Problem to solve:
When you copy the entries, omit the images and keep every word as it is.
Start of Provided records
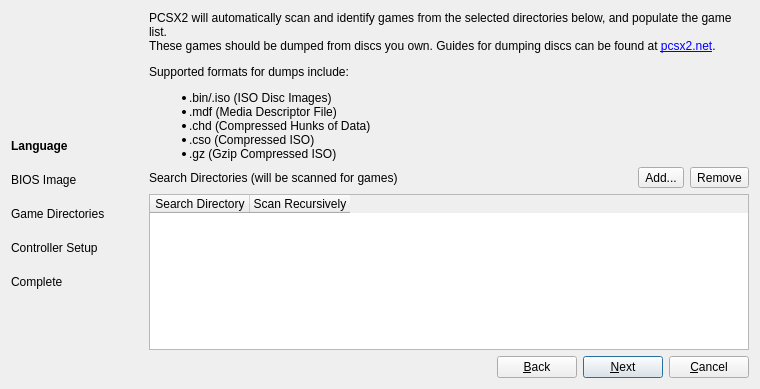
Above: pcsx2-qt/SetupWizardDialog.ui from PCSX2/pcsx2 before the change. Below: the same form after it.
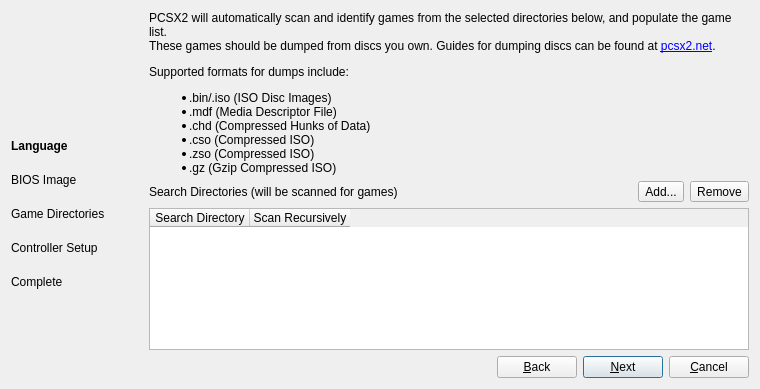
That is the form after the change. The open tabs and pages were chosen to show the change. Icons and pictures are not drawn.

Commit message:
Qt: Add mention zso formatted roms
This was an oversight for the Wizard Setup where it didn't list with the supported formats and the GameList when you don't have any games added. It already works when you click open file among supported formats.

Diff of the .ui file:
```diff
--- a/pcsx2-qt/SetupWizardDialog.ui
+++ b/pcsx2-qt/SetupWizardDialog.ui
@@ -342,7 +342,7 @@
        <item>
         <widget class="QLabel" name="label_6">
          <property name="text">
-          <string>&lt;html&gt;&lt;head/&gt;&lt;body&gt;&lt;p&gt;PCSX2 will automatically scan and identify games from the selected directories below, and populate the game list.&lt;br&gt;These games should be dumped from discs you own. Guides for dumping discs can be found at &lt;a href=&quot;https://pcsx2.net/docs/usage/setup/#dumping-ps2-discs-via-imgburn&quot;&gt;pcsx2.net&lt;/a&gt;.&lt;/p&gt;&lt;p&gt;Supported formats for dumps include:&lt;/p&gt;&lt;p&gt;&lt;ul&gt;&lt;li&gt;.bin/.iso (ISO Disc Images)&lt;/li&gt;&lt;li&gt;.mdf (Media Descriptor File)&lt;/li&gt;&lt;li&gt;.chd (Compressed Hunks of Data)&lt;/li&gt;&lt;li&gt;.cso (Compressed ISO)&lt;/li&gt;&lt;li&gt;.gz (Gzip Compressed ISO)&lt;/li&gt;&lt;/ul&gt;&lt;/p&gt;&lt;/p&gt;&lt;/body&gt;&lt;/html&gt;</string>
+          <string>&lt;html&gt;&lt;head/&gt;&lt;body&gt;&lt;p&gt;PCSX2 will automatically scan and identify games from the selected directories below, and populate the game list.&lt;br&gt;These games should be dumped from discs you own. Guides for dumping discs can be found at &lt;a href=&quot;https://pcsx2.net/docs/usage/setup/#dumping-ps2-discs-via-imgburn&quot;&gt;pcsx2.net&lt;/a&gt;.&lt;/p&gt;&lt;p&gt;Supported formats for dumps include:&lt;/p&gt;&lt;p&gt;&lt;ul&gt;&lt;li&gt;.bin/.iso (ISO Disc Images)&lt;/li&gt;&lt;li&gt;.mdf (Media Descriptor File)&lt;/li&gt;&lt;li&gt;.chd (Compressed Hunks of Data)&lt;/li&gt;&lt;li&gt;.cso (Compressed ISO)&lt;/li&gt;&lt;li&gt;.zso (Compressed ISO)&lt;/li&gt;&lt;li&gt;.gz (Gzip Compressed ISO)&lt;/li&gt;&lt;/ul&gt;&lt;/p&gt;&lt;/p&gt;&lt;/body&gt;&lt;/html&gt;</string>
          </property>
          <property name="alignment">
           <set>Qt::AlignLeading|Qt::AlignLeft|Qt::AlignTop</set>
```
The commit also changes 1 other file.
End of Provided records
Answer for the task:
Above: pcsx2-qt/SetupWizardDialog.ui from PCSX2/pcsx2 before the change. Below: the same form after it.
That is the form after the change. The open tabs and pages were chosen to show the change. Icons and pictures are not drawn.

Commit message:
Qt: Add mention zso formatted roms
This was an oversight for the Wizard Setup where it didn't list with the supported formats and the GameList when you don't have any games added. It already works when you click open file among supported formats.

Diff of the .ui file:
```diff
--- a/pcsx2-qt/SetupWizardDialog.ui
+++ b/pcsx2-qt/SetupWizardDialog.ui
@@ -342,7 +342,7 @@
        <item>
         <widget class="QLabel" name="label_6">
          <property name="text">
-          <string>&lt;html&gt;&lt;head/&gt;&lt;body&gt;&lt;p&gt;PCSX2 will automatically scan and identify games from the selected directories below, and populate the game list.&lt;br&gt;These games should be dumped from discs you own. Guides for dumping discs can be found at &lt;a href=&quot;https://pcsx2.net/docs/usage/setup/#dumping-ps2-discs-via-imgburn&quot;&gt;pcsx2.net&lt;/a&gt;.&lt;/p&gt;&lt;p&gt;Supported formats for dumps include:&lt;/p&gt;&lt;p&gt;&lt;ul&gt;&lt;li&gt;.bin/.iso (ISO Disc Images)&lt;/li&gt;&lt;li&gt;.mdf (Media Descriptor File)&lt;/li&gt;&lt;li&gt;.chd (Compressed Hunks of Data)&lt;/li&gt;&lt;li&gt;.cso (Compressed ISO)&lt;/li&gt;&lt;li&gt;.gz (Gzip Compressed ISO)&lt;/li&gt;&lt;/ul&gt;&lt;/p&gt;&lt;/p&gt;&lt;/body&gt;&lt;/html&gt;</string>
+          <string>&lt;html&gt;&lt;head/&gt;&lt;body&gt;&lt;p&gt;PCSX2 will automatically scan and identify games from the selected directories below, and populate the game list.&lt;br&gt;These games should be dumped from discs you own. Guides for dumping discs can be found at &lt;a href=&quot;https://pcsx2.net/docs/usage/setup/#dumping-ps2-discs-via-imgburn&quot;&gt;pcsx2.net&lt;/a&gt;.&lt;/p&gt;&lt;p&gt;Supported formats for dumps include:&lt;/p&gt;&lt;p&gt;&lt;ul&gt;&lt;li&gt;.bin/.iso (ISO Disc Images)&lt;/li&gt;&lt;li&gt;.mdf (Media Descriptor File)&lt;/li&gt;&lt;li&gt;.chd (Compressed Hunks of Data)&lt;/li&gt;&lt;li&gt;.cso (Compressed ISO)&lt;/li&gt;&lt;li&gt;.zso (Compressed ISO)&lt;/li&gt;&lt;li&gt;.gz (Gzip Compressed ISO)&lt;/li&gt;&lt;/ul&gt;&lt;/p&gt;&lt;/p&gt;&lt;/body&gt;&lt;/html&gt;</string>
          </property>
          <property name="alignment">
           <set>Qt::AlignLeading|Qt::AlignLeft|Qt::AlignTop</set>
```
The commit also changes 1 other file.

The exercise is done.